▶ What you have to do
Look below and pull out each line with the word "Props".

▶ Task input

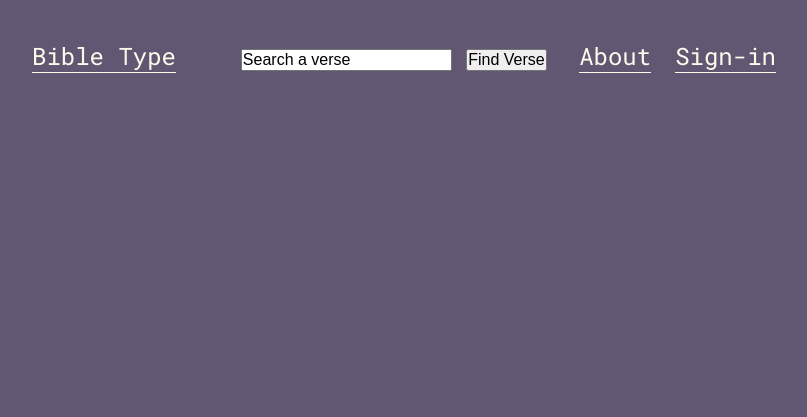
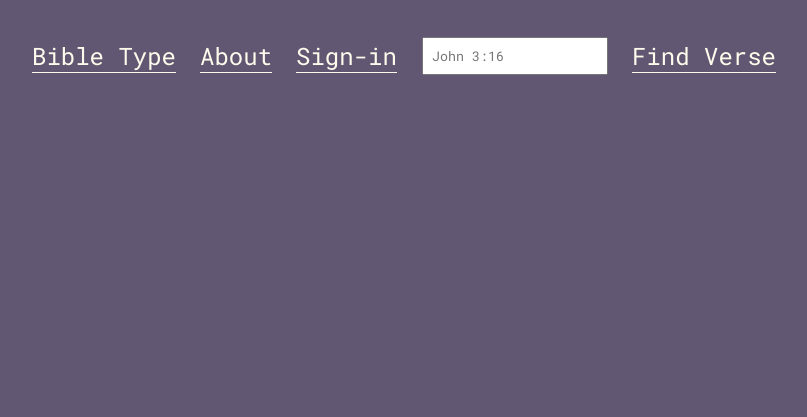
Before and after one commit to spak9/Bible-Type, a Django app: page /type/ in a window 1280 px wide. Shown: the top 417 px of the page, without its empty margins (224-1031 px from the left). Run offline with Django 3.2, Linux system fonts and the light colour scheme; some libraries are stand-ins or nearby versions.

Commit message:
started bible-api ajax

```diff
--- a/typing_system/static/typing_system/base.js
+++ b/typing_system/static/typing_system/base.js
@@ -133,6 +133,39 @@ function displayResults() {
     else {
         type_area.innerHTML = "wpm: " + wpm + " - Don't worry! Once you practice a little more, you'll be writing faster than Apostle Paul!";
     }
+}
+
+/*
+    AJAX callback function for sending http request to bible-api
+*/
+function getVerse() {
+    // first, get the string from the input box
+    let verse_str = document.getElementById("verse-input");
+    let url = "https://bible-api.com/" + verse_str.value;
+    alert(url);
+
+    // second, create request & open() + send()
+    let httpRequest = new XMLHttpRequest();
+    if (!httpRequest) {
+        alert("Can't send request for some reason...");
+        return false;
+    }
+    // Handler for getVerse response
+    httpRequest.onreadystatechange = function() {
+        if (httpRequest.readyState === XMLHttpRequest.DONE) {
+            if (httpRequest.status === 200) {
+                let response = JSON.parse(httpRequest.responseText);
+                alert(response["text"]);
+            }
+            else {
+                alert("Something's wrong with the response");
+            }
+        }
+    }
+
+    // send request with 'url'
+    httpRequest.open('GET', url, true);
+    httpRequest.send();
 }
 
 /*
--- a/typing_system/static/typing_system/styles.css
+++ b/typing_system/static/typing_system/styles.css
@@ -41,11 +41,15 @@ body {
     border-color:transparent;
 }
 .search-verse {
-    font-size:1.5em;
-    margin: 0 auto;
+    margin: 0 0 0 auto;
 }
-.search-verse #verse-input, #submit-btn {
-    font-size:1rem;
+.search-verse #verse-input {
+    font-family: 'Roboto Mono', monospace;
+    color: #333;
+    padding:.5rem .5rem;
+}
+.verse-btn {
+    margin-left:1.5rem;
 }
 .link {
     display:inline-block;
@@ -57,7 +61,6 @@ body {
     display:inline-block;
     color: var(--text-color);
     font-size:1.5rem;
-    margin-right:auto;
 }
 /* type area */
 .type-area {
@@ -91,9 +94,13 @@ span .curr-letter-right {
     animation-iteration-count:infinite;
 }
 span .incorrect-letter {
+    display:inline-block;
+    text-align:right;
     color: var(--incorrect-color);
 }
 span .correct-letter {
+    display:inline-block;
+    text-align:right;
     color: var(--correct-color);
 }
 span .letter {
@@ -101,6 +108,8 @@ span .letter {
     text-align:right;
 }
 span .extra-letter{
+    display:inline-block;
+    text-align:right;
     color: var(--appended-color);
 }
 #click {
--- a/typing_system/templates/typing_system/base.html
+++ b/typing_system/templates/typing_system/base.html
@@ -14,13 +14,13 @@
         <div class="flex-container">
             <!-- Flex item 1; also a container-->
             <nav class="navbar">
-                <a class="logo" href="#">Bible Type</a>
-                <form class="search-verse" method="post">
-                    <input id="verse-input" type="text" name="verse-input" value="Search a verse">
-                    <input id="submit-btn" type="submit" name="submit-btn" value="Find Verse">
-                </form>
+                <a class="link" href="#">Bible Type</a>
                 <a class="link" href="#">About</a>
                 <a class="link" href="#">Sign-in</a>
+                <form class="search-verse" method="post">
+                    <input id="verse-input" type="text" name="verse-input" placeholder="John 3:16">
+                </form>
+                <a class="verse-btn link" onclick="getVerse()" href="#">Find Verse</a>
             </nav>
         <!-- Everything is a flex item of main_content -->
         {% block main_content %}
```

---

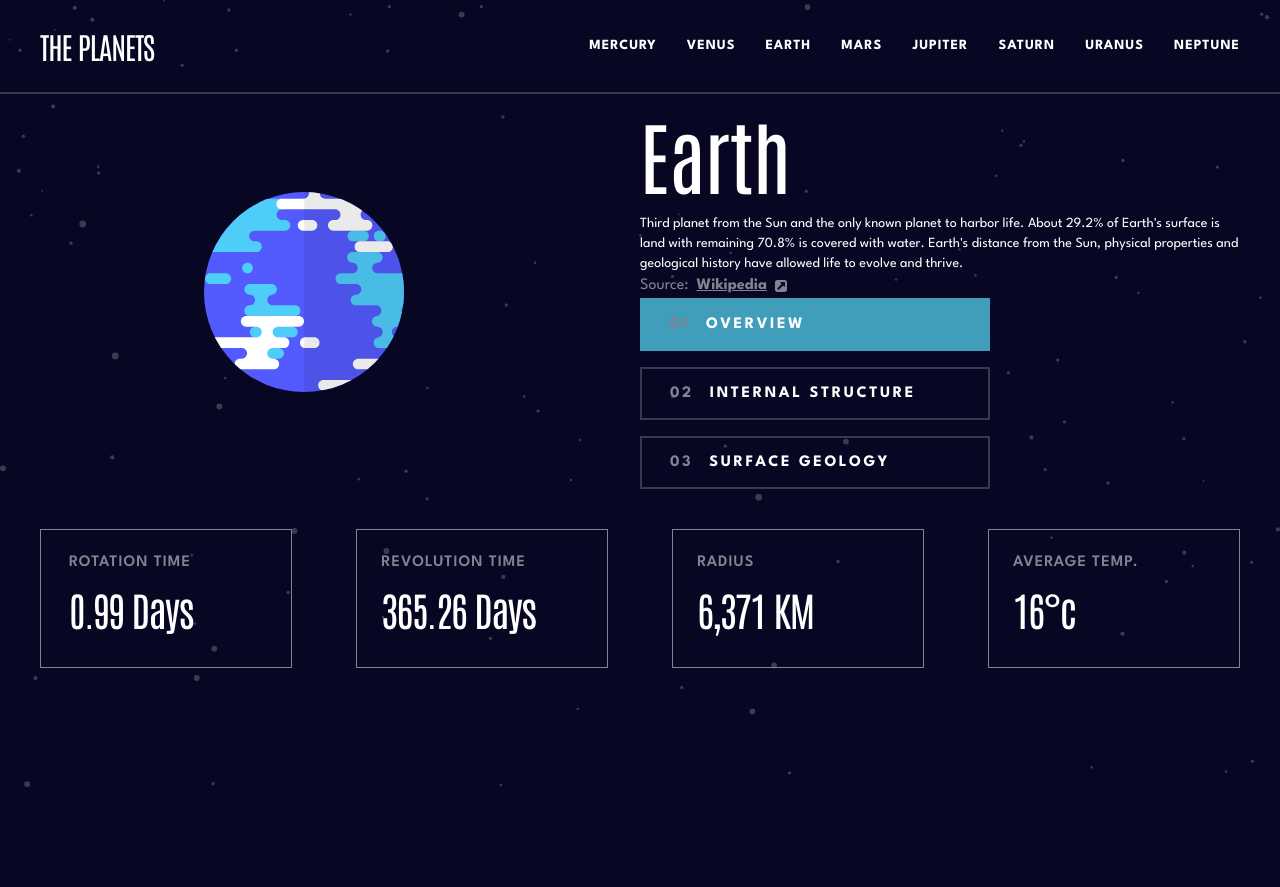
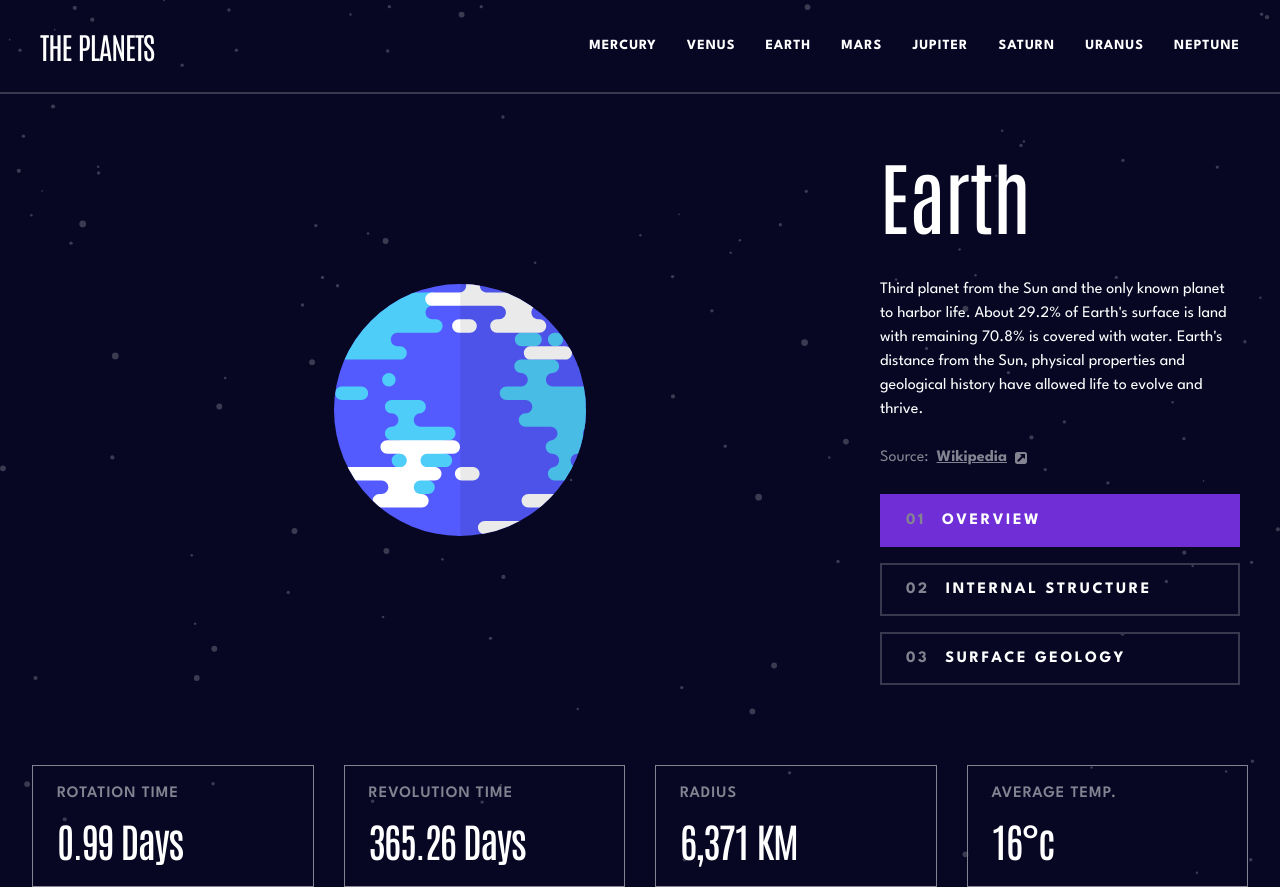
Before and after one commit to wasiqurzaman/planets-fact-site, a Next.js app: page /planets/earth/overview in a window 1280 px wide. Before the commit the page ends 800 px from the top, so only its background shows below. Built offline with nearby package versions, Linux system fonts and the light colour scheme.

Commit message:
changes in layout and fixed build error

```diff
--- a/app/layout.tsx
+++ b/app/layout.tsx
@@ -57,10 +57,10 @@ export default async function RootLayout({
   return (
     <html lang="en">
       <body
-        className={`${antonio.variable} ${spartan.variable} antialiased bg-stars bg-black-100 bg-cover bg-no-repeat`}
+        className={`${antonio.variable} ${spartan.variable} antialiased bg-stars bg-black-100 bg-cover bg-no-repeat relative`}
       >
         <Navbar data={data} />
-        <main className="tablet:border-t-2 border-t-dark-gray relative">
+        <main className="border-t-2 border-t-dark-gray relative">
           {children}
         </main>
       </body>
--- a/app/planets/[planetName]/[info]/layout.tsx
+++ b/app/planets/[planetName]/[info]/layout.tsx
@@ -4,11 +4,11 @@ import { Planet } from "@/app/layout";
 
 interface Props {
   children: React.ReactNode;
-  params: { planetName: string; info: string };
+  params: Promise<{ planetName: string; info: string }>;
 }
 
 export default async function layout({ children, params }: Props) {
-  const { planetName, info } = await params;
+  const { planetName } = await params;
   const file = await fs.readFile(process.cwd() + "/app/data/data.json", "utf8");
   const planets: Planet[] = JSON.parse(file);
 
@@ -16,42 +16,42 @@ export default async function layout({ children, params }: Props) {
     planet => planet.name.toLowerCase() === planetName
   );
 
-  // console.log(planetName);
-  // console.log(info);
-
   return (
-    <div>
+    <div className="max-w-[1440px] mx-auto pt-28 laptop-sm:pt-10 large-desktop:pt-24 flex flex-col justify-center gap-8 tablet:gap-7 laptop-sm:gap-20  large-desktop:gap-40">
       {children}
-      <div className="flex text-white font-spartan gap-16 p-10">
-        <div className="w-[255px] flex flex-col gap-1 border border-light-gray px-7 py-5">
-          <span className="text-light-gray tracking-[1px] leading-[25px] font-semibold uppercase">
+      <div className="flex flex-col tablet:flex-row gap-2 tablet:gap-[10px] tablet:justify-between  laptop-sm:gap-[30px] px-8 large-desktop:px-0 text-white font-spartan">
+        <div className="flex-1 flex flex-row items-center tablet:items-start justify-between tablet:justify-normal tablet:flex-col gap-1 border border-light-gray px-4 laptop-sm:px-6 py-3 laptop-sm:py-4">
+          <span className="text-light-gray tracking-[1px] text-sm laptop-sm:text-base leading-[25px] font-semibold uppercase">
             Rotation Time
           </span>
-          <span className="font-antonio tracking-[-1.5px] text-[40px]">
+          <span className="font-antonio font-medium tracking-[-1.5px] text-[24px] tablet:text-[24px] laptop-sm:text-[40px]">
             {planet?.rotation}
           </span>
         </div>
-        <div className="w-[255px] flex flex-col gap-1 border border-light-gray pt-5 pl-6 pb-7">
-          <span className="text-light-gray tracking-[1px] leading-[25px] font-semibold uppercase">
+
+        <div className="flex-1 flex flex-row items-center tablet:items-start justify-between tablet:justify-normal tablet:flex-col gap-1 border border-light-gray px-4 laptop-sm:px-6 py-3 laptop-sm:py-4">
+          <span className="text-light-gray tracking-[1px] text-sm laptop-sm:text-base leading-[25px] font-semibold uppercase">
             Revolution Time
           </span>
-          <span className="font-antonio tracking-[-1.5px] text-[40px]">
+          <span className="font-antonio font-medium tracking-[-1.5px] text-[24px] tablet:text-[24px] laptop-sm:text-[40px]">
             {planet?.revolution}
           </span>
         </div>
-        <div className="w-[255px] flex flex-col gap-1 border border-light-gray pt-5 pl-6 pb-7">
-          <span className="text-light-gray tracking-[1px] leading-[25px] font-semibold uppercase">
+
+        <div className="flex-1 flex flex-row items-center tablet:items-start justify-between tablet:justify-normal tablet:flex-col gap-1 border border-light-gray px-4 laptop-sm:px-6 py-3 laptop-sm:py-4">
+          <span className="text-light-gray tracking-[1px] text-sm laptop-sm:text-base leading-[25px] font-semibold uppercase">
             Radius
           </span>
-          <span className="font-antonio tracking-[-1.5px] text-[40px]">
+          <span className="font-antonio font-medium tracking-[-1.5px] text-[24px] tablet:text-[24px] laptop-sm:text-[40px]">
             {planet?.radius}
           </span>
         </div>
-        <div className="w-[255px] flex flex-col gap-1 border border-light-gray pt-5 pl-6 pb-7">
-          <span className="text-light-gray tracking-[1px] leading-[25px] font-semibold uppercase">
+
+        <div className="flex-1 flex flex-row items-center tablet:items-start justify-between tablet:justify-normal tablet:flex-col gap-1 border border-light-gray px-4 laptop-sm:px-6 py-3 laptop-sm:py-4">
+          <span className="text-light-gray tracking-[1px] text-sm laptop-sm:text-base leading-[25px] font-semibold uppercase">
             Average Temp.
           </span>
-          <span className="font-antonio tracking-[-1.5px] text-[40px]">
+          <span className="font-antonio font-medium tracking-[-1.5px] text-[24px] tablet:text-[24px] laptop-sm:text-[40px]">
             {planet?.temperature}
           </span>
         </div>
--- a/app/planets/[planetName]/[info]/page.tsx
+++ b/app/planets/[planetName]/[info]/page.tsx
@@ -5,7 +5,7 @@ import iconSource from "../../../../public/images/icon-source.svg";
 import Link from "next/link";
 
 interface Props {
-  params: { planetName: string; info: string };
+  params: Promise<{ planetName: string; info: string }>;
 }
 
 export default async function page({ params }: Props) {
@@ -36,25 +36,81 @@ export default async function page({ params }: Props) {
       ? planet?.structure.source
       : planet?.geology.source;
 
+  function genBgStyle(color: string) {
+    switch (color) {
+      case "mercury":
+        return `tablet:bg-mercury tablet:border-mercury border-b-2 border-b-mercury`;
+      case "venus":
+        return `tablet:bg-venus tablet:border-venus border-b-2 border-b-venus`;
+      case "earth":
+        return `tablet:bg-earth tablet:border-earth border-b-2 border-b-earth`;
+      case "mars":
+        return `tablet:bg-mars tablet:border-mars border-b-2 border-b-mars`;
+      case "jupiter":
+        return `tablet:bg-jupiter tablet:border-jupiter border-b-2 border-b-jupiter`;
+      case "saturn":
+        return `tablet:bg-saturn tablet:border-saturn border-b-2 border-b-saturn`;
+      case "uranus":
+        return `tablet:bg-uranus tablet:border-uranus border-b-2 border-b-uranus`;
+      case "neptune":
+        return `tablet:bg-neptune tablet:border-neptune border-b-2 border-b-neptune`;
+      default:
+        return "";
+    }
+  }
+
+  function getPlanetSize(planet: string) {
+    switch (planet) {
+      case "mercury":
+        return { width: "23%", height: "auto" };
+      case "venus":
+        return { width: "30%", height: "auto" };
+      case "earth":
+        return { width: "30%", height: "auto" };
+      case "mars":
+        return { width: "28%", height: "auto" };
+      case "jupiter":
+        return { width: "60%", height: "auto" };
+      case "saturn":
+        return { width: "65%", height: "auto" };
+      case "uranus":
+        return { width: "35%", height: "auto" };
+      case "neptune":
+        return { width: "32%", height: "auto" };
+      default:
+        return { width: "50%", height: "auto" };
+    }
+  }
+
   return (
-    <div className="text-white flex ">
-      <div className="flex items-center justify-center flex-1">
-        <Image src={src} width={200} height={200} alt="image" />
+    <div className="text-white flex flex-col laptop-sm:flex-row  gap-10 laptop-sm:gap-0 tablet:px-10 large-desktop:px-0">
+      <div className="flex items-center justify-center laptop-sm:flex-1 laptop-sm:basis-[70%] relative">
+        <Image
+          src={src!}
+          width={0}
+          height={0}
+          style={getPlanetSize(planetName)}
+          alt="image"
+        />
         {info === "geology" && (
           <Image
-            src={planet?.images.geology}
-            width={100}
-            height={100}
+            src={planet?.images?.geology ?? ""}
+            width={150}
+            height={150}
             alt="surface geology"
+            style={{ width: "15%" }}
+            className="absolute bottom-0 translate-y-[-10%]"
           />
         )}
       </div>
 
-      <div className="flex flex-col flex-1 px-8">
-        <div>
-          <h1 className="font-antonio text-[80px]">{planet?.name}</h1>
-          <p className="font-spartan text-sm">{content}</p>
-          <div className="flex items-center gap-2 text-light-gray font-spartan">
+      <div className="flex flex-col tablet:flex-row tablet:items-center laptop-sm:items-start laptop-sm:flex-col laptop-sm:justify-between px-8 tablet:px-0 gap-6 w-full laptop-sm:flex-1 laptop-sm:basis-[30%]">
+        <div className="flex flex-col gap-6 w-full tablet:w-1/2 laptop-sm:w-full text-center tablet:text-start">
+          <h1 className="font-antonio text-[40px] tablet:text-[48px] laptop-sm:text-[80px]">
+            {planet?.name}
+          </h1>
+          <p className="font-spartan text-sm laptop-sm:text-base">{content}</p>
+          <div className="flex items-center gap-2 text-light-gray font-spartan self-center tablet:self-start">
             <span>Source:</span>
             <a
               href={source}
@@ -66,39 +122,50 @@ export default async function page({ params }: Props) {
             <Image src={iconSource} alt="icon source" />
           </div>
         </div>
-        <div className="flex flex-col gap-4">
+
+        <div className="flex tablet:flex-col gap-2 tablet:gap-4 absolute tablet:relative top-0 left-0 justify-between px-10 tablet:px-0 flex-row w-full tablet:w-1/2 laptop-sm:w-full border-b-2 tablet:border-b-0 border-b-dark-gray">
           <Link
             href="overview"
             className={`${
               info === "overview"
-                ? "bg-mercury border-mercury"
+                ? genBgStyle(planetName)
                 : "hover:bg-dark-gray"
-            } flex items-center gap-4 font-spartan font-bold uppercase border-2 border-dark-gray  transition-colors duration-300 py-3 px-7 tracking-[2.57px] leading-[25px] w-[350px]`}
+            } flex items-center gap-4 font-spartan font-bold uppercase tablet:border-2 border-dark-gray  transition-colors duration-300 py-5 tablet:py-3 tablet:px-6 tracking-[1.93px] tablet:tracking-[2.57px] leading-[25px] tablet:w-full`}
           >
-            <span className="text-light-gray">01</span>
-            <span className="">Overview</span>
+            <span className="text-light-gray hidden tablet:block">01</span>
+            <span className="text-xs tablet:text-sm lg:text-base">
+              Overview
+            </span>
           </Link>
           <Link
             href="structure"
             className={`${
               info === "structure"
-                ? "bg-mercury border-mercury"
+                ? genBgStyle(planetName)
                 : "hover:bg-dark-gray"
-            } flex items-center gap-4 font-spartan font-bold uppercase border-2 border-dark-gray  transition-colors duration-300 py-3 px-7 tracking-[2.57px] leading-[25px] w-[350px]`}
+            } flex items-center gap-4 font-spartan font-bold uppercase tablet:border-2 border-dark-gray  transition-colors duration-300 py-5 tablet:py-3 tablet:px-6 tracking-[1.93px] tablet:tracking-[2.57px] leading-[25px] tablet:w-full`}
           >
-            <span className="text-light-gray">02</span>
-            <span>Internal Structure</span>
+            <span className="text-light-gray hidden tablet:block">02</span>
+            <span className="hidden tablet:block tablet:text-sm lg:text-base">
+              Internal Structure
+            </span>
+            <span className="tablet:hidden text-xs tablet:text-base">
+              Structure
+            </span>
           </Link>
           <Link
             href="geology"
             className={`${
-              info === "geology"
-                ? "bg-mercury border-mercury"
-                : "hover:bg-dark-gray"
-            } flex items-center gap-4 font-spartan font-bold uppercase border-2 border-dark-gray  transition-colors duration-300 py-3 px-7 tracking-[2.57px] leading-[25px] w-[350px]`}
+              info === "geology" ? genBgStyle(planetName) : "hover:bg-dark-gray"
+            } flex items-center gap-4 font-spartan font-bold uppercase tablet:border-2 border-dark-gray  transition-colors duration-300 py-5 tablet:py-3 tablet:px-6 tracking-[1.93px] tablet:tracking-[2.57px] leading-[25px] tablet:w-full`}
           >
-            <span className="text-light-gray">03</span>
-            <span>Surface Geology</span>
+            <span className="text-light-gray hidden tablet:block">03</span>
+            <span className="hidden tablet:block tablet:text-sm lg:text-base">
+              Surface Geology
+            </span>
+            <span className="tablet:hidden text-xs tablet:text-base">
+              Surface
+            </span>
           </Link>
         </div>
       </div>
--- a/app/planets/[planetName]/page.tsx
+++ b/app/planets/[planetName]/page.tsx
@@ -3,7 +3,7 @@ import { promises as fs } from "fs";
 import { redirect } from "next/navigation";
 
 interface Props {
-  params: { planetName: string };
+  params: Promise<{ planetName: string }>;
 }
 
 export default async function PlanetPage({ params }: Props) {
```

▶ Answer to this exercise
 interface Props {
 export default async function layout({ children, params }: Props) {
@@ -16,42 +16,42 @@ export default async function layout({ children, params }: Props) {
 interface Props {
 export default async function page({ params }: Props) {
@@ -36,25 +36,81 @@ export default async function page({ params }: Props) {
@@ -66,39 +122,50 @@ export default async function page({ params }: Props) {
 interface Props {
 export default async function PlanetPage({ params }: Props) {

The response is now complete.